As apps shrink the gap between financial firms and their customers, banks are coping with new and growing risks that accompany mobile devices.
Malware tailored to browsers made for miniature screens; scams aimed at duping smartphone users; hackers intent on phishing attacks meant to ensnare tablets — all the threats bankers deal with on the desktop have moved to people's pockets.
"[Security concerns] have grown with the use of mobile devices," says Ken Baylor, a research vice president at the information security research and advisory company NSS Labs. "Right now, from what I'm seeing, it's growing by a factor of four every year, it's definitely insidious and it's definitely growing and the malware is getting more and more complex."
Last year alone on Google's mobile Android platform, Trend Micro detected 350,000 "malicious and high-risk" Android app samples, according to a report by the digital security firm. That's an increase from the 1,000 samples it saw the previous year. Only 20% of Android device owners use a security app, the company has found. [http://www.trendmicro.com/cloud-content/us/pdfs/security-intelligence/reports/rpt-repeating-history.pdf]
Part of the problem is that many banks have yet to develop secure mobile apps. And when banks rely on third parties for their mobile banking apps, they are sometimes insecure.
"There are companies out there selling base frameworks that we have found a number of security flaws in," says George Tsantes, a principal within Ernst & Young's information technology advisory services group.

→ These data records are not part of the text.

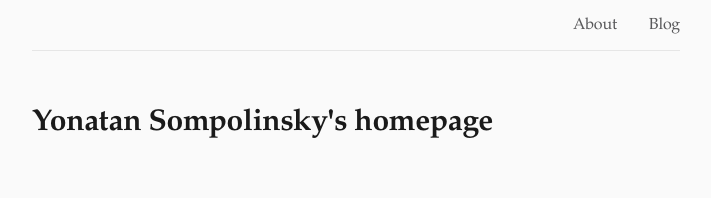
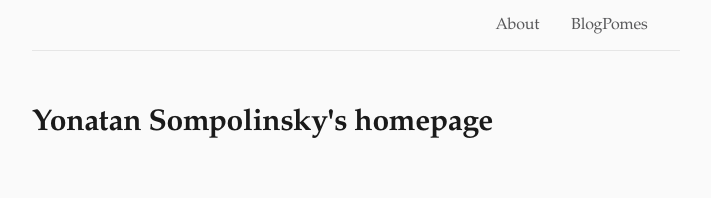
Before and after one commit to hashdag/hashdag.github.io, a Jekyll site: the page built from index.md, in a window 1280 px wide. Shown: the top 198 px of the page, without its empty margins (284-995 px from the left). Built offline with Jekyll 4.4.1, drawn with Linux system fonts in a browser that asks for light colours.

Commit message:
Update site-nav.html

```diff
--- a/_includes/site-nav.html
+++ b/_includes/site-nav.html
@@ -20,4 +20,12 @@
 {% endif %}
 </div>
 
+{% if page.url == "/pomes" %}
+<span class="nav-current-page" >Pomes</span>
+{% else %}
+<a href="/blog" title="Poams">Pomes</a>
+{% endif %}
+</div>
+
+
 </nav>
```
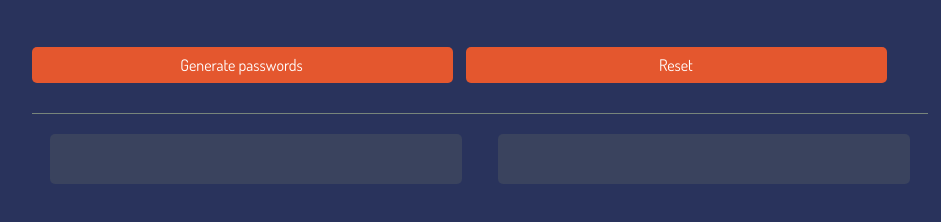
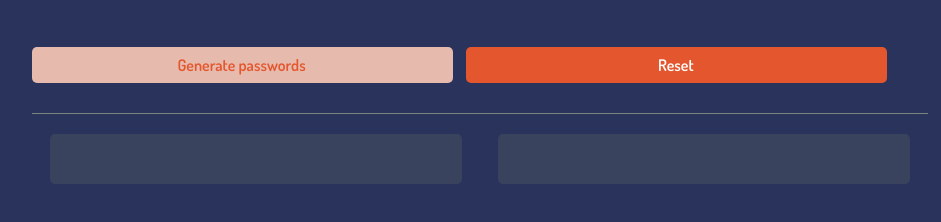
Before and after one commit to kajal1801/PasswordGenerator, a website built with Vite: page index.html in a window 1280 px wide. In both pictures the pointer is over the button "Generate passwords". Shown: the part 272-494 px from the top of the page, without its empty margins (160-1101 px from the left). Built offline with nearby package versions, Linux system fonts and the light colour scheme.

Commit message:
Fixed Css of buttons

```diff
--- a/index.css
+++ b/index.css
@@ -34,7 +34,14 @@ body {
     border-radius: 5px;
     background: #e4572e;
     color: white;
-    font-weight: 600px;
+    font-weight: bolder;
+}
+
+.btn:hover{
+    background: #e6bbae;
+    color: #e4572e;
+    cursor: pointer;
+    transition: 0.3s ease;
 }
 
 .line{
```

He says building security into financial services apps is a specialty that not all developers have. In some instances, bank apps fail to incorporate updates in mobile operating systems. That means the apps are not fully tested against newer versions of mobile operating systems, like Apple's iOS 6.1.3. "These operating systems are getting patched and updated all the time, so things that might have been secure are no longer secure," says Tsantes. "So it's just making sure that you're incorporating those changes."
In addition, some bank app developers accidently leave persistent data — the kind invisible to users that lies dormant and invisible on a device, in the background. "Let's say down the line I sell the device or lose the device... [criminals] can retrieve that data, because it's stored in an insecure manner," says Charles Henderson, director of application security services at Trustwave's SpiderLabs.
He adds that the immaturity of the mobile market makes it a prime target for crooks.
"From a the sheer maturity of the industry, of the security landscape, sadly, I think mobile is really lagging behind even where desktop was several years ago," says Henderson. "I think that's largely because the concept of a closed operating system (one like Android or iOS) where you can't see [data], people think: 'If you can't see it, it can't hurt you.' has led a lot of developers to say the same."
Those concerns cut both ways.
Until bankers increase the security around their mobile apps, some customers may not feel comfortable using the software for anything more than checking a balance.
Banks also have to provide answers about what-if scenarios. For instance, they should let customers know what would happen if their account was compromised online and/or from a mobile device, and what assurances and guarantees the institutions can offer, points out Steven Lewis, a lead analyst in Ernst & Young's global banking and capital markets practice.
Still, the industry isn't to the point where mobile is accounting for a majority of financial services fraud, says Al Pascual, a senior security analyst at Javelin Strategy & Research. Right now, most hacks cyber criminals employ focus on picking up one-time-passwords sent to mobile phones. "They are not there, yet," says Pascual of digital deception. "[Hackers] are just dipping their toes in the water, attacking those one-time-passwords."
But when cyber crooks go full bore — and they inevitably will — thieves will have a field day picking apart bankers' mobile defenses.